In fact, I would venture to say that 99.9% of all classes on and off the job are focused on knowing something or being good at something. So little of the training is focused on attitude… the very thing that can be the make or break factor in so many situations.
That’s why I wrote my book called, “PIVOT” How One Turn In Attitude Can Lead To Success.” I was saddened by the fact that many people just didn’t understand the importance of attitude. And I got sick and tired of authors and speakers saying “you should have a good attitude”… but they never told you how to get and keep a positive attitude. I wanted my book to fill that gap.
=> Your attitude is critically important.
But just in case you’re more of a technical person, if you tend to pooh-pooh this attitude stuff as silly nonsense, the great football coach Lou Holtz sets the record straight. Holtz says, “Ability is what you’re capable of doing. Motivation determines what you do. Attitude determines how well you do it.”
Right on, Lou. In my 22 years of speaking to various organizations, I’ve come across lots of people who have lots of ability, but their attitude stinks. Their attitude not only gets in the way of them doing their very best, their attitude makes life miserable for everybody else.
In fact, your attitude will imprison you or embolden you. John Johnson knows that. Starting out at the bottom, with nothing, dealing with discrimination and unfair treatment, he pulled himself to the top of the business world with his attitude. Johnson says, “Men and women are limited not by the place of their birth, not by the color of their skin, but by the size of their hope.”
Johnson is absolutely correct. And his life is a testimony to the importance of having a positive attitude.
But some people don’t know what it means to have a positive attitude. So…
=> Here’s the real definition of a positive attitude.
It’s not what you might think. Some people think if they have a positive attitude… they’ll always be happy. Or they’ll never have a problem. Nonsense.
It’s not possible to be happy all the time. And life will always give you plenty of problems. But a positive attitude gives you the energy to get through your problems and feel better… a great deal more quickly.
William Arthur Ward gives one of the best definitions of a positive attitude I have ever read. Ward says, “Real optimism is aware of problems but recognizes solutions, knows about difficulties but believes they can be overcome, sees the negatives but accentuates the positives, is exposed to the worst but expects the best, has reason to complain but chooses to smile.”
When you look at Ward’s definition, how do you stack up?
If you tend to fall more on the negative side, or if your attitude could be more positive, I’ve got some really good news for you.
=> Your attitude can be changed.

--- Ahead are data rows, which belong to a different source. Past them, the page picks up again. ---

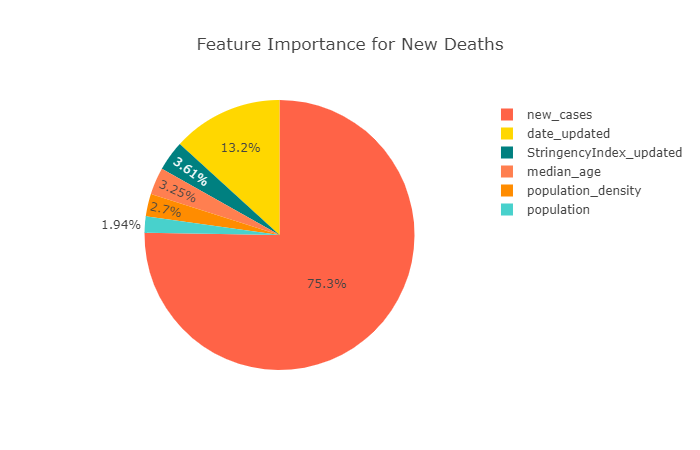
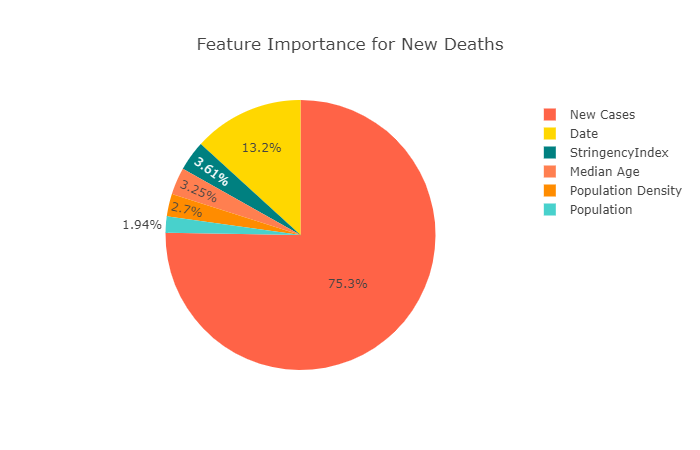
updated chart labels

Changed region(s): [[0.15, 0.2178, 0.63, 0.84], [0.69, 0.2178, 0.99, 0.4978], [0.45, 0.6222, 0.54, 0.6533]]

diff --git a/regulation/Analysis/plotly charts/plots.js b/regulation/Analysis/plotly charts/plots.js
@@ -1,6 +1,6 @@
 // ____________________Total Deaths______________________________
 var trace = {
-    labels: ['population','population_density','median_age','total_cases_updated','StringencyIndex_updated'],
+    labels: ['Population','Population Density','Median Age','Total Cases','StringencyIndex'],
     values: [2.71,  1.70,  3.57, 83.08,  8.95],
     marker:{
         colors:['gold', 'mediumturquoise', 'darkorange','teal','lightgreen','coral','tomato']},
@@ -16,7 +16,7 @@ Plotly.newPlot("plotArea-TD", data, layout);
 // ___________________Total Cases_______________________________________
 
 var trace1 = {
-    labels: ['date_updated','population','population_density','median_age','EconomicSupportIndex_updated','ContainmentHealthIndex_updated','StringencyIndex_updated'],
+    labels: ['Date','Population','Population Density','Median Age','EconomicSupportIndex','ContainmentHealthIndex','StringencyIndex'],
     values: [30.4, 20.61, 20.95, 5.62, 8.6, 6.82, 7.0],
     marker:{
         colors:['gold', 'mediumturquoise', 'darkorange', 'coral','tomato','teal','lightgreen']},
@@ -32,7 +32,7 @@ Plotly.newPlot("plotArea-TC", data1, layout1);
 // ______________________New Deaths______________________________________________
 
 var trace2 = {
-    labels: ['date_updated','population','population_density','median_age','new_cases','StringencyIndex_updated'],
+    labels: ['Date','Population','Population Density','Median Age','New Cases','StringencyIndex'],
     values: [13.23, 1.94, 2.7, 3.25, 75.27, 3.61],
     marker:{
         colors:['gold', 'mediumturquoise', 'darkorange', 'coral','tomato','teal','lightgreen']},
@@ -48,7 +48,7 @@ Plotly.newPlot("plotArea-ND", data2, layout2);
 // ______________________New Cases______________________________________________
 
 var trace3 = {
-    labels: ['date_updated','population','population_density','median_age','EconomicSupportIndex_updated','ContainmentHealthIndex_updated','StringencyIndex_updated'],
+    labels: ['Date Updated','Population','Population Density','Median Age','EconomicSupportIndex','ContainmentHealthIndex','StringencyIndex'],
     values: [26.6, 23.5, 3.07, 14.51, 28.08, 2.85, 1.39],
     marker:{
         colors:['gold', 'mediumturquoise', 'darkorange', 'coral','tomato','teal','lightgreen']},

diff --git a/regulation/Analysis/plotly charts/index.html b/regulation/Analysis/plotly charts/index.html
@@ -6,20 +6,42 @@
     <meta http-equiv="X-UA-Compatible" content="ie=edge">
     <title>Feature Importance</title>
     <script src="https://cdn.plot.ly/plotly-latest.min.js"></script>
+    <link
+      rel="stylesheet"
+      href="https://maxcdn.bootstrapcdn.com/bootstrap/4.0.0/css/bootstrap.min.css"
+      integrity="sha384-Gn5384xqQ1aoWXA+058RXPxPg6fy4IWvTNh0E263XmFcJlSAwiGgFAW/dAiS6JXm"
+      crossorigin="anonymous"
+    />
+    
     
 </head>
 <body>
-    <div class="container-fluid">
-        <div class="row">
-            <div class="col-md-4 text-center" id="plotArea-TD"></div>
-            <div class="col-md-4 text-center"id="plotArea-TC"></div>
-        </div>
+    <div>
+        <h1 class="text-center"> RandomForest Regressor</h1>
     </div>
     <div class="container-fluid">
         <div class="row">
-            <div class="col-md-4 text-center" id="plotArea-NC"></div>
-            <div class="col-md-4 text-center" id="plotArea-ND"></div>
-        </div>
+            <div class="col-md-6 text-center">
+                <div id="plotArea-TD">
+
+                </div>
+            </div>
+
+            <div class="col-md-6 text-center">
+                <div id="plotArea-TC">
+                </div>
+            </div>
+    </div>
+    <div class="container-fluid">
+        <div class="row">
+            <div class="col-md-6 text-center">
+                <div id="plotArea-NC">
+                </div>
+            </div>
+            <div class="col-md-6 text-center">
+                <div id="plotArea-ND">       
+                </div>
+            </div>
     </div>
     <script src="plots.js"></script>
 </body>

Absolutely it can. So don’t be misled. Don’t go around telling yourself, “I can’t help the way I feel… That’s just the way I am… I can’t change.”
Yes you can! That’s what my “PIVOT” book is all about. It’s about attitude change. In fact, it’s more than a book to enjoy, read, and put aside. It’s really a step-by-step manual… disguised as a book… that will tell you HOW to change your attitude once and for all.
So no matter where you are now, just remember, your attitude is one of the most powerful forces you have working for you or against you. And there’s no better time than now to build your attitude.
Action: Answer these questions about yourself. If you don’t like your answers, decide right now to go to work on your attitude.
*Are you more aware of the possible solutions in your life and work? Or are you focused more upon the problems?
*Do you believe your difficulties can be overcome? Or do you believe you’re simply stuck with those difficulties?
*Do you see the negatives but accentuate the positives?
*Can you see the best even when you’re exposed to the worst?